– My blue Bellows just needs a couple of seams and some buttons
– My lilac pullover-to-cardigan-conversion is just one fun steek experiment away
– And I have a pair of Log Cabin Mitts awaiting their thumbs
It had been my plan to do these things for Slow Fashion October, but I have had myself stretched wayyyy too thin for that. Fortunately, they’ve all been waiting patiently for both me and the weather, which has more or less arrived, so I’m excited to tackle it all.
PREVIOUSLY in Queue Check: September 2018
When you said “vest” I was imagining a men’s version of the Anna vest (somehow the above photo didn’t lodge in my brain) and was charmed — being able to unbutton it would also help cut down on overheating. Although moving into matching couple territory is a risky move…
I was honestly surprised by this choice, since one of his favorite ways to articulate that a garment is not for him is to say it looks like something Perry Como would wear, lol. And this gets a little into that territory. It’ll look great on him, if I get the fit right, but I don’t think I’ll ever see him in a waistcoat.

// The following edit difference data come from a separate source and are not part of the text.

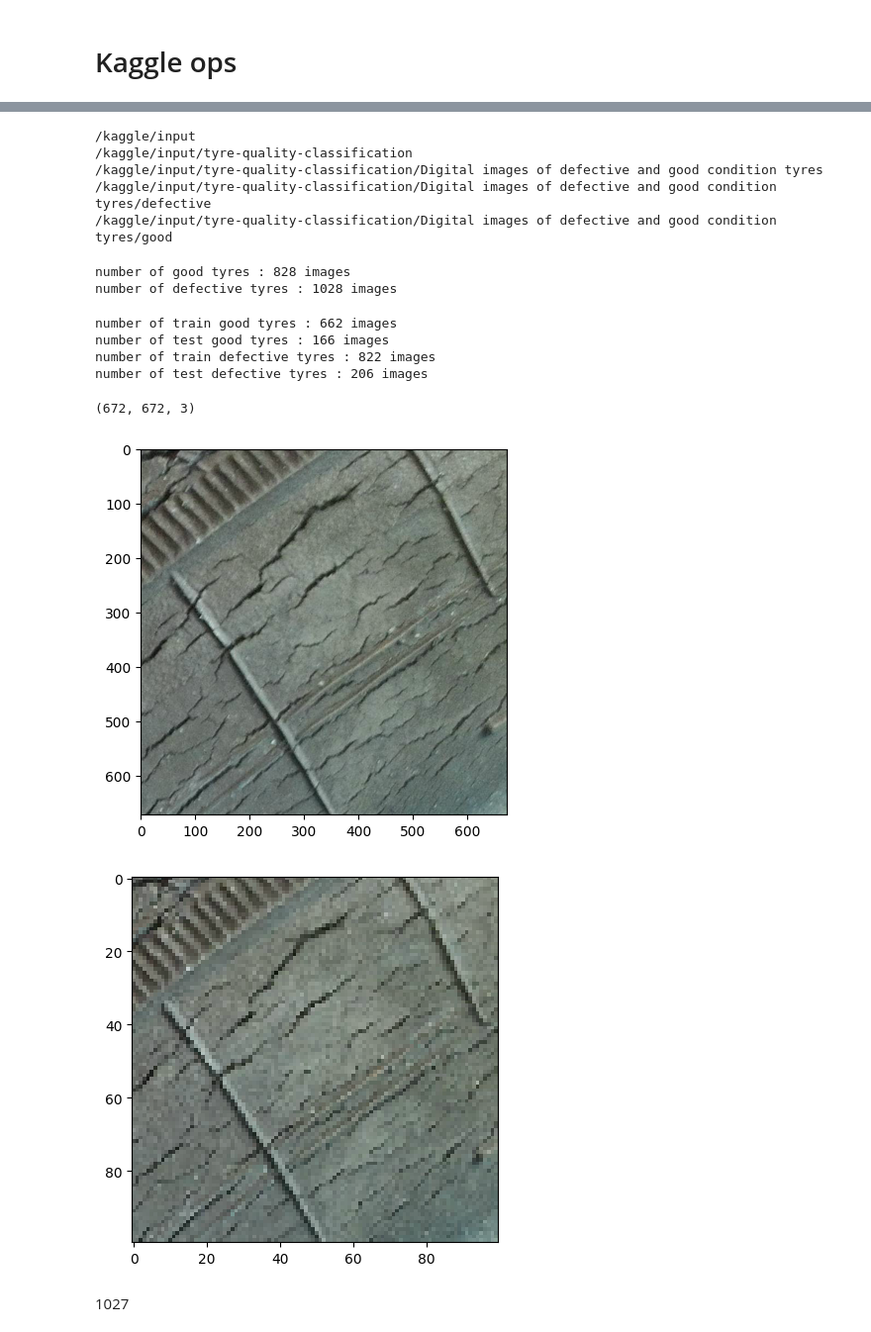
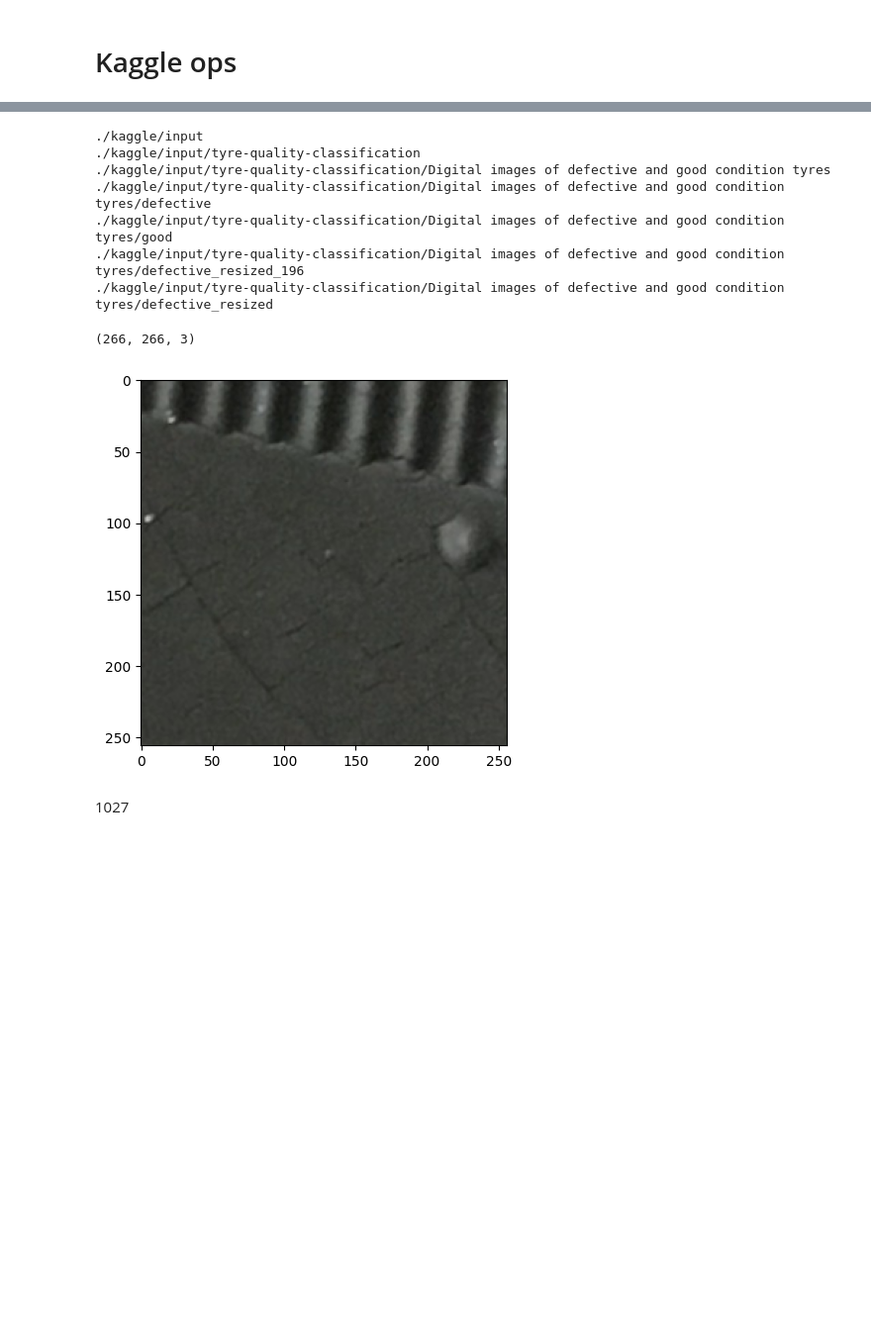
Before and after one commit to emichester/06MIAR_Aprendizaje_No_Supervisado, a Jupyter notebook: MyTests/Tyre_Quality_DCGAN.ipynb, the cells around one changed output, grey strips where cells are left out. Shown at 99% size. Drawn from its saved outputs; the diff is of its cells as text; code cells hidden in the pictures; blank space fills up the shorter version.

```diff
--- a/MyTests/Tyre_Quality_DCGAN.ipynb
+++ b/MyTests/Tyre_Quality_DCGAN.ipynb
@@ -88,52 +78,46 @@ from keras import Model
 from sklearn.metrics import classification_report , confusion_matrix
 
 import os
-for dirname, _, filenames in os.walk('/kaggle/input'):
+for dirname, _, filenames in os.walk('./kaggle/input'):
     print (dirname)
 # %% [output]
-/kaggle/input
-/kaggle/input/tyre-quality-classification
-/kaggle/input/tyre-quality-classification/Digital images of defective and good condition tyres
-/kaggle/input/tyre-quality-classification/Digital images of defective and good condition tyres/defective
-/kaggle/input/tyre-quality-classification/Digital images of defective and good condition tyres/good
+./kaggle/input
+./kaggle/input/tyre-quality-classification
+./kaggle/input/tyre-quality-classification/Digital images of defective and good condition tyres
+./kaggle/input/tyre-quality-classification/Digital images of defective and good condition tyres/defective
+./kaggle/input/tyre-quality-classification/Digital images of defective and good condition tyres/good
+./kaggle/input/tyre-quality-classification/Digital images of defective and good condition tyres/defective_resized_196
+./kaggle/input/tyre-quality-classification/Digital images of defective and good condition tyres/defective_resized
 # %%
-good = glob.glob(r'/kaggle/input/tyre-quality-classification/Digital images of defective and good condition tyres/good/*.jpg')
-defective = glob.glob(r'/kaggle/input/tyre-quality-classification/Digital images of defective and good condition tyres/defective/*.jpg')
+# good = glob.glob(r'./kaggle/input/tyre-quality-classification/Digital images of defective and good condition tyres/good/*.jpg')
+# defective = glob.glob(r'./kaggle/input/tyre-quality-classification/Digital images of defective and good condition tyres/defective/*.jpg')
 
-random.shuffle(good)
-random.shuffle(defective)
+# random.shuffle(good)
+# random.shuffle(defective)
 
-print ('number of good tyres : {} images'.format(len (good)))
-print ('number of defective tyres : {} images'.format(len (defective)))
+# print ('number of good tyres : {} images'.format(len (good)))
+# print ('number of defective tyres : {} images'.format(len (defective)))
-# %% [output]
-number of good tyres : 828 images
-number of defective tyres : 1028 images
 # %%
-train_good = good [:int (len (good) *0.8)]
-test_good = good[int (len (good) *0.8):]
+# train_good = good [:int (len (good) *0.8)]
+# test_good = good[int (len (good) *0.8):]
 
-train_defective = defective [:int (len (defective) *0.8)]
-test_defective = defective[int (len (defective) *0.8):]
+# train_defective = defective [:int (len (defective) *0.8)]
+# test_defective = defective[int (len (defective) *0.8):]
 
-print ('number of train good tyres : {} images'.format(len (train_good)))
-print ('number of test good tyres : {} images'.format(len (test_good)))
-print ('number of train defective tyres : {} images'.format(len (train_defective)))
-print ('number of test defective tyres : {} images'.format(len (test_defective)))
+# print ('number of train good tyres : {} images'.format(len (train_good)))
+# print ('number of test good tyres : {} images'.format(len (test_good)))
+# print ('number of train defective tyres : {} images'.format(len (train_defective)))
+# print ('number of test defective tyres : {} images'.format(len (test_defective)))
-# %% [output]
-number of train good tyres : 662 images
-number of test good tyres : 166 images
-number of train defective tyres : 822 images
-number of test defective tyres : 206 images
 # %%
-_path_folder = "/kaggle/input/tyre-quality-classification/Digital images of defective and good condition tyres/defective"
+_path_folder = "./kaggle/input/tyre-quality-classification/Digital images of defective and good condition tyres/defective"
 _all_images = glob.glob(_path_folder+"/*.jpg")
-img = cv2.imread(_all_images[50])
+img = cv2.imread(_all_images[60])
 print(img.shape)
-plt.imshow(img);
+# plt.imshow(img);
 plt.figure()
-plt.imshow(cv2.resize(img, (100,100), 0,0));
+# plt.imshow(cv2.resize(img, (192,192), interpolation=cv2.INTER_AREA));
+plt.imshow(cv2.resize(img, (256,256), interpolation=cv2.INTER_AREA));
 # %% [output]
-(672, 672, 3)
+(266, 266, 3)
-[figure, old version]
+[figure, new version]
-[figure, removed]
 # %%
```
Also changed, not shown: parts of 44 cells of this notebook.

But I want that mitt pattern right this minute!
Oh yay! What a nice thing to say.
I wish the man of the house would let me knit for him, but he refuses to wear sweaters…or hats…or scarves. A real Debbie Downer, that one is.
I’ve got a Whitfield Shorty and a Cranberry Gose to finish by Christmas, so that’s my sweater knitting taken up for now. After the holidays, it’s back to the Charles pullover, then possibly Anne Hanson’s Ivar cardigan. Or maybe the White Pines cabled cardigan, which I’m thinking of modifying for DK or sport instead of worsted…and if I start focusing on the math of it now, I’ll want to cast on RIGHT NOW, which means knitting time taken away from Shorty and Gose.

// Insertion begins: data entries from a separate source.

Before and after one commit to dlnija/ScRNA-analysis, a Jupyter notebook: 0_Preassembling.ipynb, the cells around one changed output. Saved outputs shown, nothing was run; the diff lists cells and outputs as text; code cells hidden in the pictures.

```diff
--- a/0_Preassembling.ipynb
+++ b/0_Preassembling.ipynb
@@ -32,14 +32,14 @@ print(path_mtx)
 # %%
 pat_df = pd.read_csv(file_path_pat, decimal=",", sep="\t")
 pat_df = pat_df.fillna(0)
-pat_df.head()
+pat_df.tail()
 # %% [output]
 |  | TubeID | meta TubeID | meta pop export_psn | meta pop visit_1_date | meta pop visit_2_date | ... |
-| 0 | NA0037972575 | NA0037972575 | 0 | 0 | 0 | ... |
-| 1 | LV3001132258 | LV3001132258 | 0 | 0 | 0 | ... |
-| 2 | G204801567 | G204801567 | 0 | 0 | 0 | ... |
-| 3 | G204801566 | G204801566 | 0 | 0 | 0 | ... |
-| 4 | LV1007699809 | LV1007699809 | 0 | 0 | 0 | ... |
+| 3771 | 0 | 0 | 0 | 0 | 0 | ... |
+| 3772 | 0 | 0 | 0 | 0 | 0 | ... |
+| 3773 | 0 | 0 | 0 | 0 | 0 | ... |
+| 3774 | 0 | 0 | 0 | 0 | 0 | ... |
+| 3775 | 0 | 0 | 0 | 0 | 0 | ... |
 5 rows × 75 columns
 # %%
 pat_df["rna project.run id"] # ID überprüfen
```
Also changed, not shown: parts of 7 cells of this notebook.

I must practice patience!
Liz, my grandmother always said, “Patience is a virtue”… something that has brought me sanity all these decades. She also said, “A stitch in time saves nine”… and that is more true than sooth!!!

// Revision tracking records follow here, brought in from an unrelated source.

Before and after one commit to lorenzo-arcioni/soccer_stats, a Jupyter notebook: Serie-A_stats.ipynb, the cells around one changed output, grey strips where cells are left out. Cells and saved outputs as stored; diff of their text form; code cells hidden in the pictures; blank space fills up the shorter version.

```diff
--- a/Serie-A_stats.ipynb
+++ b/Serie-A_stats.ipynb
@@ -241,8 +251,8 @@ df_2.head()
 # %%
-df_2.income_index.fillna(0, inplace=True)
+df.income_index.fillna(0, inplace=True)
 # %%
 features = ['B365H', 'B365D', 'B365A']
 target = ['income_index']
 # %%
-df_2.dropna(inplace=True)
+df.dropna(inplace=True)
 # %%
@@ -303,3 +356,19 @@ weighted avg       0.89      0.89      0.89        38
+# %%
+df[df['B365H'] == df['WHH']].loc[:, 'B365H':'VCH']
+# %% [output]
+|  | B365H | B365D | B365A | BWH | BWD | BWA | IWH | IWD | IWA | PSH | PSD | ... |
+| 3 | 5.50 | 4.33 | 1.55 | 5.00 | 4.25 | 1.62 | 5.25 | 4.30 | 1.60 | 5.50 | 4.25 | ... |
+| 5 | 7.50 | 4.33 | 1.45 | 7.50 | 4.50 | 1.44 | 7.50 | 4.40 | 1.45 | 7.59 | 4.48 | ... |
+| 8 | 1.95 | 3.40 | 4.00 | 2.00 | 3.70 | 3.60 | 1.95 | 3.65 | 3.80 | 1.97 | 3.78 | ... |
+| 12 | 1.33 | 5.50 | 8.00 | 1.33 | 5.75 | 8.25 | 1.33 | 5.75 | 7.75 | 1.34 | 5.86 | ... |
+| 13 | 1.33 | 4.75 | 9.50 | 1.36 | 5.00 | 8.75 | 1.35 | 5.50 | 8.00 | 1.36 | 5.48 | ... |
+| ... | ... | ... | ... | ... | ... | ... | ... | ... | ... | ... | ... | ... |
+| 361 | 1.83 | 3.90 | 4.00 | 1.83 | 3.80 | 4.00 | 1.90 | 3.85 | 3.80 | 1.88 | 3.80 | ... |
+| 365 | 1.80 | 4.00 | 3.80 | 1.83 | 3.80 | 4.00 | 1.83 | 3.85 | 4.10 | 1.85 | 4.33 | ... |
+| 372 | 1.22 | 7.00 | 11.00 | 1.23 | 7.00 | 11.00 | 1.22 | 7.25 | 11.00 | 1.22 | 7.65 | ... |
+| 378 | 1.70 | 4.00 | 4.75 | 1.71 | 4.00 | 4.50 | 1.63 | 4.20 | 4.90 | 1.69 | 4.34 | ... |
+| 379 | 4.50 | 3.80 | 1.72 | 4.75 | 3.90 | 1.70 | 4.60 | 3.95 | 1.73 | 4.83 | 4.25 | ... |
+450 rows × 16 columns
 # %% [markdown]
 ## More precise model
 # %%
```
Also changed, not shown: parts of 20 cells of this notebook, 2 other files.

Good luck with you holiday knitting.
Wise woman, your grandmother!
I am really interested in your steeking experiment. I have a pullover that needs a steeking, both because the neck is too high and because I’m more likely to wear it as a cardigan. I’m not sure what your plans are with regard to sharing your steeking progress, but I will likely be steeking along with you!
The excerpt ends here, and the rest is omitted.